Each record below is to be retyped exactly, with its pictures omitted.
Top of RECORDS FOR THIS EXERCISE
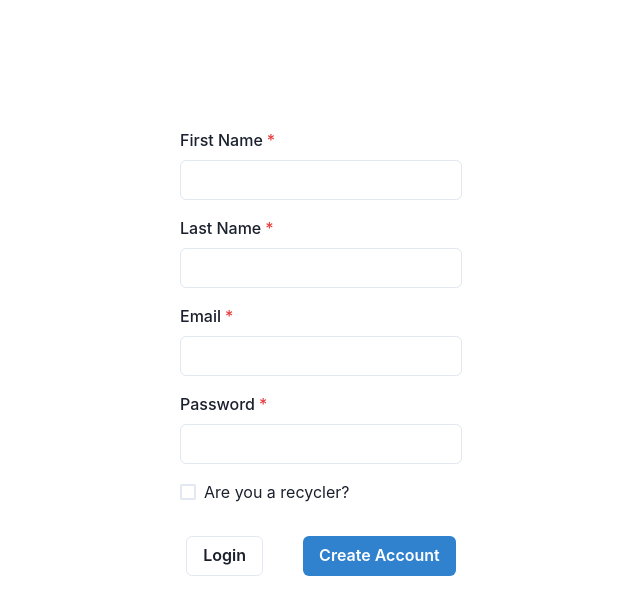
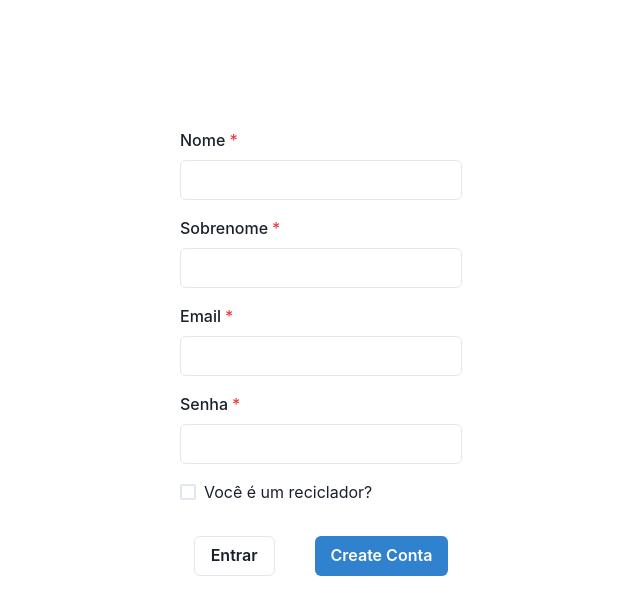
Before and after one commit to RenanPaixao/remake-web, a React (Vite) app: page /sign-up in a window 1280 px wide. Shown: the top 614 px of the page, without its empty margins (319-959 px from the left). Built offline with nearby package versions, Linux system fonts and the light colour scheme; no server answers.

Commit message:
feat: add translation to signup page

```diff
--- a/locales/lang/en.json
+++ b/locales/lang/en.json
@@ -40,7 +40,9 @@
   "validations": {
     "required": "This field is required",
     "email": "Invalid email address",
-    "password": "Password must have at least 8 characters"
+    "password": "Password must have at least 8 characters",
+    "field-min-length": "the field must have at least 3 characters",
+    "field-max-length": "the field must have at most 50 characters"
   },
   "messages": {
     "you-have-login": "You have logged in successfully!"
--- a/locales/lang/pt-BR.json
+++ b/locales/lang/pt-BR.json
@@ -39,8 +39,10 @@
   },
   "validations": {
     "required": "Campo obrigatório",
-    "email": "Email inválido",
-    "password": "A senha deve ter no mínimo 6 caracteres"
+    "email": "Formato de email inválido",
+    "password": "A senha deve ter no mínimo 8 caracteres",
+    "field-min-length": "O campo deve ter no mínimo 3 caracteres",
+    "field-max-length": "O campo deve ter no máximo 50 caracteres"
   },
   "messages": {
     "you-have-login": "Você logou com sucesso!"
--- a/src/components/SignUpForm/SignUpForm.tsx
+++ b/src/components/SignUpForm/SignUpForm.tsx
@@ -6,18 +6,20 @@ import * as Yup from 'yup'
 import { supabase } from '../../utils/supabase.ts'
 import { useErrorToast } from '../../hooks/toast/useErrorToast.tsx'
 import { hasFormikError } from '../../utils/hasFormikError.ts'
+import { useTranslation } from 'react-i18next'
 
 const validationSchema = Yup.object({
-  firstName: Yup.string().required('Required').max(50, 'Name must be at most 50 characters'),
-  lastName: Yup.string().required('Required').max(50, 'Last name must be at most 50 characters'),
-  email: Yup.string().email('Invalid email address').required('Required').max(50, 'Email must be at most 50 characters'),
-  password: Yup.string().required('Required').min(8, 'Password must be at least 8 characters'),
+  firstName: Yup.string().required('validations.required').max(50, 'validations.field-max-length').min(3, 'validations.field-min-length'),
+  lastName: Yup.string().required('validations.required').max(50, 'validations.field-max-length').min(3, 'validations.field-min-length'),
+  email: Yup.string().email('validations.email').required('validations.required').max(50, 'validations.field-max-length'),
+  password: Yup.string().required('validations.required').min(8, 'validations.password'),
   isRecycler: Yup.boolean()
 })
 
 type FormValues = Yup.InferType<typeof validationSchema>
 
 export const SignUpForm = () => {
+  const { t } = useTranslation()
   const errorToast = useErrorToast()
   const [isLoading, setIsLoading] = useState(false)
 
@@ -66,7 +68,7 @@ export const SignUpForm = () => {
 
   return <form onSubmit={formik.handleSubmit}>
     <FormControl mt={4} isInvalid={hasFormikError('firstName', formik.touched, formik.errors)} isRequired>
-      <FormLabel htmlFor='firstName'>First Name</FormLabel>
+      <FormLabel htmlFor='firstName'>{t('labels.first-name')}</FormLabel>
       <Input
         name='firstName'
         aria-label='First Name'
@@ -74,11 +76,11 @@ export const SignUpForm = () => {
         value={formik.values.firstName}
         onBlur={formik.handleBlur}
       />
-      <FormErrorMessage>{formik.errors.firstName}</FormErrorMessage>
+      <FormErrorMessage>{formik.errors.firstName ? t(formik.errors.firstName) : null}</FormErrorMessage>
     </FormControl>
 
     <FormControl mt={4} isInvalid={hasFormikError('lastName', formik.touched, formik.errors)} isRequired>
-      <FormLabel htmlFor='lastName'>Last Name</FormLabel>
+      <FormLabel htmlFor='lastName'>{t('labels.last-name')}</FormLabel>
       <Input
         name='lastName'
         aria-label={'Last Name'}
@@ -86,11 +88,11 @@ export const SignUpForm = () => {
         value={formik.values.lastName}
         onBlur={formik.handleBlur}
       />
-      <FormErrorMessage>{formik.errors.lastName}</FormErrorMessage>
+      <FormErrorMessage>{formik.errors.lastName ? t(formik.errors.lastName) : null}</FormErrorMessage>
     </FormControl>
 
     <FormControl mt={4} isInvalid={hasFormikError('email', formik.touched, formik.errors)} isRequired>
-      <FormLabel htmlFor='email'>Email</FormLabel>
+      <FormLabel htmlFor='email'>{t('labels.email')}</FormLabel>
       <Input
         name='email'
         aria-label={'email'}
@@ -99,11 +101,11 @@ export const SignUpForm = () => {
         onBlur={formik.handleBlur}
         type={'email'}
       />
-      <FormErrorMessage>{formik.errors.email}</FormErrorMessage>
+      <FormErrorMessage>{formik.errors.email ? t(formik.errors.email) : null}</FormErrorMessage>
     </FormControl>
 
     <FormControl mt={4} isInvalid={hasFormikError('password', formik.touched, formik.errors)} isRequired>
-      <FormLabel htmlFor='password'>Password</FormLabel>
+      <FormLabel htmlFor='password'>{t('labels.password')}</FormLabel>
       <Input
         data-testid={'password-input'}
         name='password'
@@ -113,7 +115,7 @@ export const SignUpForm = () => {
         value={formik.values.password}
         onBlur={formik.handleBlur}
       />
-      <FormErrorMessage>{formik.errors.password}</FormErrorMessage>
+      <FormErrorMessage>{formik.errors.password ? t(formik.errors.password) : null}</FormErrorMessage>
     </FormControl>
 
     <FormControl display={'flex'} mt={4} >
@@ -122,19 +124,19 @@ export const SignUpForm = () => {
         onChange={formik.handleChange}
         isChecked={formik.values.isRecycler}
       >
-        Are you a recycler?
+        {t('labels.is-recycler')}
       </Checkbox>
     </FormControl>
 
     <ButtonGroup mt={8} spacing={10} isDisabled={isLoading}>
-      <Button variant={'outline'} isLoading={isLoading} onClick={goToLogin}>Login</Button>
+      <Button variant={'outline'} isLoading={isLoading} onClick={goToLogin}>{t('labels.login')}</Button>
       <Button
         colorScheme={'blue'}
         isLoading={isLoading}
         type={'submit'}
         isDisabled={formik.isSubmitting || Object.keys(formik.errors).length > 0}
       >
-        Create Account
+        {t('actions.create-account')}
       </Button>
     </ButtonGroup>
   </form>
```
Bottom of RECORDS FOR THIS EXERCISE
> **EXERCISE SOLUTION**:
Before and after one commit to RenanPaixao/remake-web, a React (Vite) app: page /sign-up in a window 1280 px wide. Shown: the top 614 px of the page, without its empty margins (319-959 px from the left). Built offline with nearby package versions, Linux system fonts and the light colour scheme; no server answers.

Commit message:
feat: add translation to signup page

```diff
--- a/locales/lang/en.json
+++ b/locales/lang/en.json
@@ -40,7 +40,9 @@
   "validations": {
     "required": "This field is required",
     "email": "Invalid email address",
-    "password": "Password must have at least 8 characters"
+    "password": "Password must have at least 8 characters",
+    "field-min-length": "the field must have at least 3 characters",
+    "field-max-length": "the field must have at most 50 characters"
   },
   "messages": {
     "you-have-login": "You have logged in successfully!"
--- a/locales/lang/pt-BR.json
+++ b/locales/lang/pt-BR.json
@@ -39,8 +39,10 @@
   },
   "validations": {
     "required": "Campo obrigatório",
-    "email": "Email inválido",
-    "password": "A senha deve ter no mínimo 6 caracteres"
+    "email": "Formato de email inválido",
+    "password": "A senha deve ter no mínimo 8 caracteres",
+    "field-min-length": "O campo deve ter no mínimo 3 caracteres",
+    "field-max-length": "O campo deve ter no máximo 50 caracteres"
   },
   "messages": {
     "you-have-login": "Você logou com sucesso!"
--- a/src/components/SignUpForm/SignUpForm.tsx
+++ b/src/components/SignUpForm/SignUpForm.tsx
@@ -6,18 +6,20 @@ import * as Yup from 'yup'
 import { supabase } from '../../utils/supabase.ts'
 import { useErrorToast } from '../../hooks/toast/useErrorToast.tsx'
 import { hasFormikError } from '../../utils/hasFormikError.ts'
+import { useTranslation } from 'react-i18next'
 
 const validationSchema = Yup.object({
-  firstName: Yup.string().required('Required').max(50, 'Name must be at most 50 characters'),
-  lastName: Yup.string().required('Required').max(50, 'Last name must be at most 50 characters'),
-  email: Yup.string().email('Invalid email address').required('Required').max(50, 'Email must be at most 50 characters'),
-  password: Yup.string().required('Required').min(8, 'Password must be at least 8 characters'),
+  firstName: Yup.string().required('validations.required').max(50, 'validations.field-max-length').min(3, 'validations.field-min-length'),
+  lastName: Yup.string().required('validations.required').max(50, 'validations.field-max-length').min(3, 'validations.field-min-length'),
+  email: Yup.string().email('validations.email').required('validations.required').max(50, 'validations.field-max-length'),
+  password: Yup.string().required('validations.required').min(8, 'validations.password'),
   isRecycler: Yup.boolean()
 })
 
 type FormValues = Yup.InferType<typeof validationSchema>
 
 export const SignUpForm = () => {
+  const { t } = useTranslation()
   const errorToast = useErrorToast()
   const [isLoading, setIsLoading] = useState(false)
 
@@ -66,7 +68,7 @@ export const SignUpForm = () => {
 
   return <form onSubmit={formik.handleSubmit}>
     <FormControl mt={4} isInvalid={hasFormikError('firstName', formik.touched, formik.errors)} isRequired>
-      <FormLabel htmlFor='firstName'>First Name</FormLabel>
+      <FormLabel htmlFor='firstName'>{t('labels.first-name')}</FormLabel>
       <Input
         name='firstName'
         aria-label='First Name'
@@ -74,11 +76,11 @@ export const SignUpForm = () => {
         value={formik.values.firstName}
         onBlur={formik.handleBlur}
       />
-      <FormErrorMessage>{formik.errors.firstName}</FormErrorMessage>
+      <FormErrorMessage>{formik.errors.firstName ? t(formik.errors.firstName) : null}</FormErrorMessage>
     </FormControl>
 
     <FormControl mt={4} isInvalid={hasFormikError('lastName', formik.touched, formik.errors)} isRequired>
-      <FormLabel htmlFor='lastName'>Last Name</FormLabel>
+      <FormLabel htmlFor='lastName'>{t('labels.last-name')}</FormLabel>
       <Input
         name='lastName'
         aria-label={'Last Name'}
@@ -86,11 +88,11 @@ export const SignUpForm = () => {
         value={formik.values.lastName}
         onBlur={formik.handleBlur}
       />
-      <FormErrorMessage>{formik.errors.lastName}</FormErrorMessage>
+      <FormErrorMessage>{formik.errors.lastName ? t(formik.errors.lastName) : null}</FormErrorMessage>
     </FormControl>
 
     <FormControl mt={4} isInvalid={hasFormikError('email', formik.touched, formik.errors)} isRequired>
-      <FormLabel htmlFor='email'>Email</FormLabel>
+      <FormLabel htmlFor='email'>{t('labels.email')}</FormLabel>
       <Input
         name='email'
         aria-label={'email'}
@@ -99,11 +101,11 @@ export const SignUpForm = () => {
         onBlur={formik.handleBlur}
         type={'email'}
       />
-      <FormErrorMessage>{formik.errors.email}</FormErrorMessage>
+      <FormErrorMessage>{formik.errors.email ? t(formik.errors.email) : null}</FormErrorMessage>
     </FormControl>
 
     <FormControl mt={4} isInvalid={hasFormikError('password', formik.touched, formik.errors)} isRequired>
-      <FormLabel htmlFor='password'>Password</FormLabel>
+      <FormLabel htmlFor='password'>{t('labels.password')}</FormLabel>
       <Input
         data-testid={'password-input'}
         name='password'
@@ -113,7 +115,7 @@ export const SignUpForm = () => {
         value={formik.values.password}
         onBlur={formik.handleBlur}
       />
-      <FormErrorMessage>{formik.errors.password}</FormErrorMessage>
+      <FormErrorMessage>{formik.errors.password ? t(formik.errors.password) : null}</FormErrorMessage>
     </FormControl>
 
     <FormControl display={'flex'} mt={4} >
@@ -122,19 +124,19 @@ export const SignUpForm = () => {
         onChange={formik.handleChange}
         isChecked={formik.values.isRecycler}
       >
-        Are you a recycler?
+        {t('labels.is-recycler')}
       </Checkbox>
     </FormControl>
 
     <ButtonGroup mt={8} spacing={10} isDisabled={isLoading}>
-      <Button variant={'outline'} isLoading={isLoading} onClick={goToLogin}>Login</Button>
+      <Button variant={'outline'} isLoading={isLoading} onClick={goToLogin}>{t('labels.login')}</Button>
       <Button
         colorScheme={'blue'}
         isLoading={isLoading}
         type={'submit'}
         isDisabled={formik.isSubmitting || Object.keys(formik.errors).length > 0}
       >
-        Create Account
+        {t('actions.create-account')}
       </Button>
     </ButtonGroup>
   </form>
```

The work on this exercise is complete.